__Assignment__. Once the pictures are set aside, reproduce all of the records exactly.

__Data listing__.
--------------------
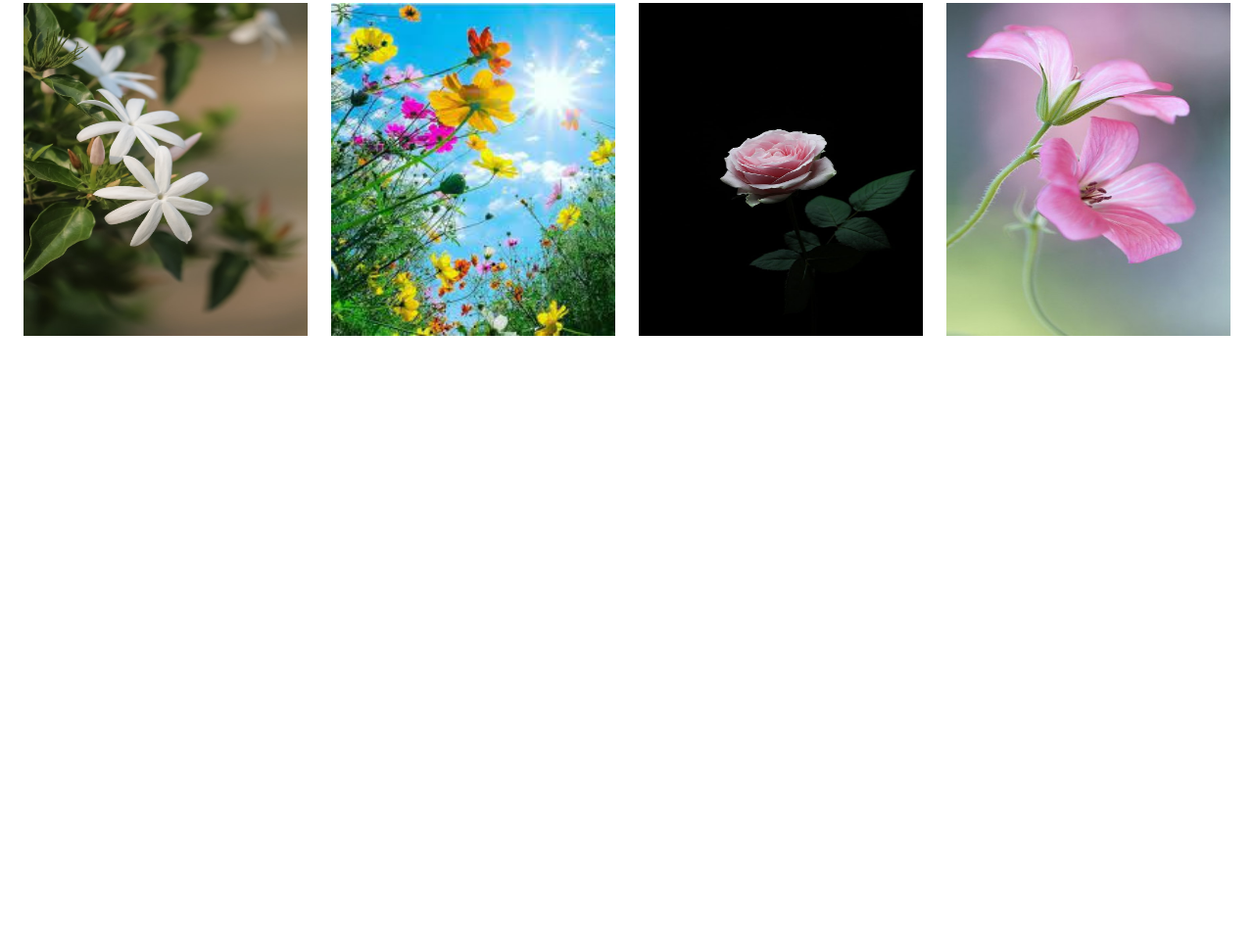
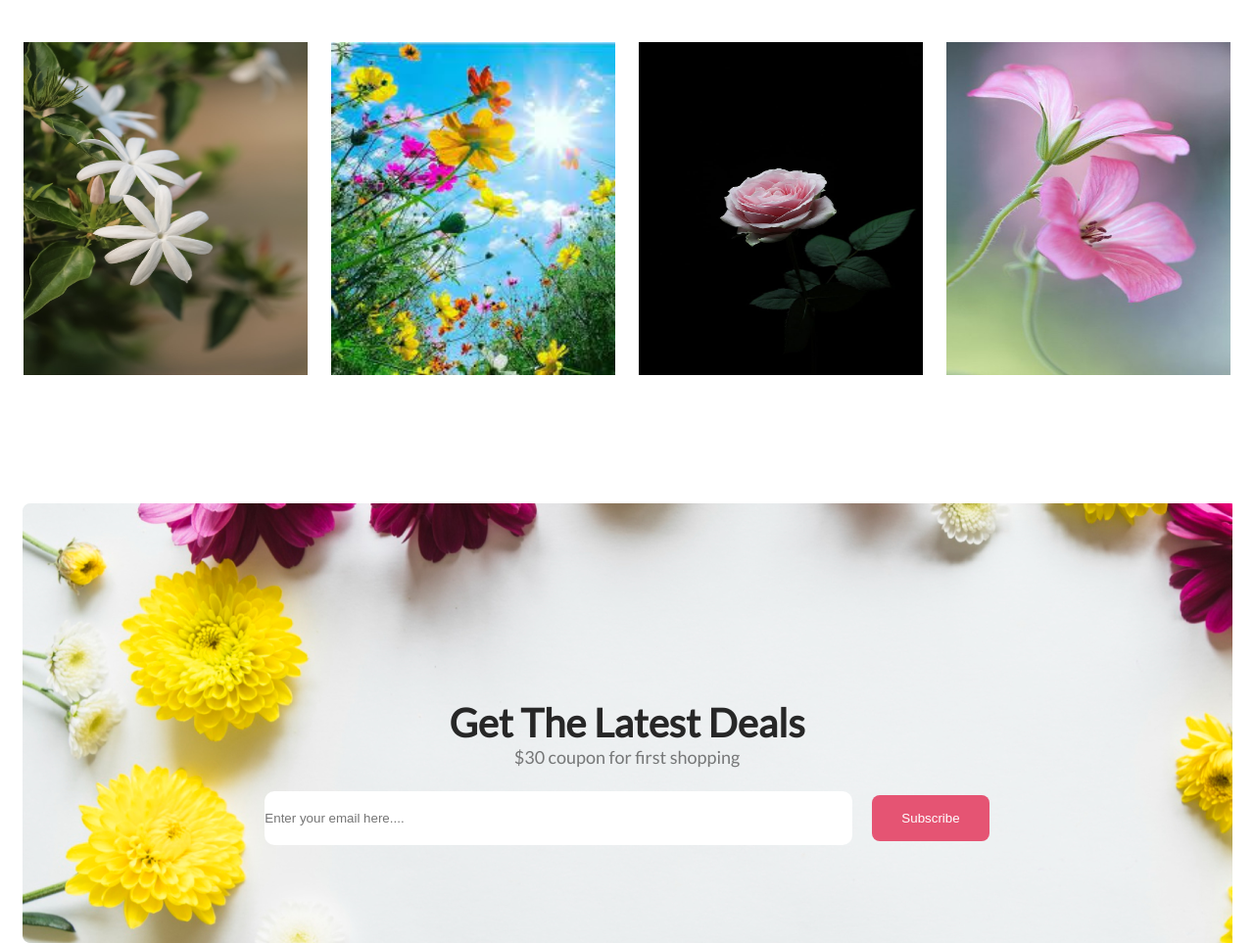
Before and after one commit to Farhad-Hossain-45/first-assignment, a plain HTML site: page index.html in a window 1280 px wide. Shown: the part 3580-4543 px from the top of the page at 98% size. Before the commit the page ends 3926 px from the top, so only its background shows below. Drawn offline with Linux system fonts and the light colour scheme.

Commit message:
added form section

```diff
--- a/index.html
+++ b/index.html
@@ -97,7 +97,7 @@
                 <h3 class="featured-title">Facebook</h3>
                 <p class="featured-discription">It is a long established fact that a reader will be distracted by the readable <br> content of a page when looking at its layout.</p>
             </div>
-            <div class="instagram-container">
+            <div class="instagram-container facebook">
                 <div>
                     <img class="instagram-img" src="./Flower Asset/facebook4.jpg" alt="">
                 </div>
@@ -112,6 +112,21 @@
                 </div>
             </div>
         </section>
+        <section class="form-section">
+            <div class="form-head">
+                <h3 class="form-title">Get The Latest Deals</h3>
+                <p class="form-discription">$30 coupon for first shopping</p>
+            </div>
+            <div class="form-container">
+                <div>
+                    <input type="email" id="email" placeholder="Enter your email here....">
+                </div>
+                <div>
+                    <button class="btn">Subscribe</button>
+                </div>
+            </div>
+
+        </section>
     </main>
     <footer>
 
--- a/style.css
+++ b/style.css
@@ -131,6 +131,7 @@ padding: 85px 45px 0 45px;
     align-items: center;
     margin-top: 128px;
     padding: 0 150px;
+
 }
 .sales-title{
     color: #272727;
@@ -148,7 +149,7 @@ padding: 85px 45px 0 45px;
     margin-left:200px ;
 }
 .instagram{
-    margin-top: 100px;
+    margin-top: 120px;
 }
 .instagram-img{
     width: 290px;
@@ -160,3 +161,47 @@ padding: 85px 45px 0 45px;
     gap: 24px;
     justify-content: center;
 }
+.facebook{
+    margin-bottom: 128px;
+}
+.form-section{
+    background-image: url(Rectangle\ 9.png);
+    width: 1235px;
+    height: 449px;
+    margin: 0 auto;
+    text-align: center;
+
+
+/* border-radius: 8px; */
+
+}
+.form-title{
+    color: #272727;
+    font-size: 40px;
+    margin-top: 200px;
+}
+.form-discription{
+    color: rgba(39, 39, 39, 0.60);
+    font-size: 18px;
+    /* margin-top: 90px;
+    margin-bottom: 100px; */
+}
+.form-container{
+    display: flex;
+    gap: 20px;
+    justify-content: center;
+    align-items: center;
+    margin-top: 24px;
+}
+#email{
+    width: 600px;
+    height: 55px;
+    border: none;
+    border-radius: 10px;
+}
+.form-head{
+    display: flex;
+    flex-direction: column;
+    justify-content: center;
+    align-items: center;
+}
```
Also changed, not shown: Rectangle 9.png (renamed from Flower Asset/Rectangle 9.png).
--------------------
__Reply__.
Before and after one commit to Farhad-Hossain-45/first-assignment, a plain HTML site: page index.html in a window 1280 px wide. Shown: the part 3580-4543 px from the top of the page at 98% size. Before the commit the page ends 3926 px from the top, so only its background shows below. Drawn offline with Linux system fonts and the light colour scheme.

Commit message:
added form section

```diff
--- a/index.html
+++ b/index.html
@@ -97,7 +97,7 @@
                 <h3 class="featured-title">Facebook</h3>
                 <p class="featured-discription">It is a long established fact that a reader will be distracted by the readable <br> content of a page when looking at its layout.</p>
             </div>
-            <div class="instagram-container">
+            <div class="instagram-container facebook">
                 <div>
                     <img class="instagram-img" src="./Flower Asset/facebook4.jpg" alt="">
                 </div>
@@ -112,6 +112,21 @@
                 </div>
             </div>
         </section>
+        <section class="form-section">
+            <div class="form-head">
+                <h3 class="form-title">Get The Latest Deals</h3>
+                <p class="form-discription">$30 coupon for first shopping</p>
+            </div>
+            <div class="form-container">
+                <div>
+                    <input type="email" id="email" placeholder="Enter your email here....">
+                </div>
+                <div>
+                    <button class="btn">Subscribe</button>
+                </div>
+            </div>
+
+        </section>
     </main>
     <footer>
 
--- a/style.css
+++ b/style.css
@@ -131,6 +131,7 @@ padding: 85px 45px 0 45px;
     align-items: center;
     margin-top: 128px;
     padding: 0 150px;
+
 }
 .sales-title{
     color: #272727;
@@ -148,7 +149,7 @@ padding: 85px 45px 0 45px;
     margin-left:200px ;
 }
 .instagram{
-    margin-top: 100px;
+    margin-top: 120px;
 }
 .instagram-img{
     width: 290px;
@@ -160,3 +161,47 @@ padding: 85px 45px 0 45px;
     gap: 24px;
     justify-content: center;
 }
+.facebook{
+    margin-bottom: 128px;
+}
+.form-section{
+    background-image: url(Rectangle\ 9.png);
+    width: 1235px;
+    height: 449px;
+    margin: 0 auto;
+    text-align: center;
+
+
+/* border-radius: 8px; */
+
+}
+.form-title{
+    color: #272727;
+    font-size: 40px;
+    margin-top: 200px;
+}
+.form-discription{
+    color: rgba(39, 39, 39, 0.60);
+    font-size: 18px;
+    /* margin-top: 90px;
+    margin-bottom: 100px; */
+}
+.form-container{
+    display: flex;
+    gap: 20px;
+    justify-content: center;
+    align-items: center;
+    margin-top: 24px;
+}
+#email{
+    width: 600px;
+    height: 55px;
+    border: none;
+    border-radius: 10px;
+}
+.form-head{
+    display: flex;
+    flex-direction: column;
+    justify-content: center;
+    align-items: center;
+}
```
Also changed, not shown: Rectangle 9.png (renamed from Flower Asset/Rectangle 9.png).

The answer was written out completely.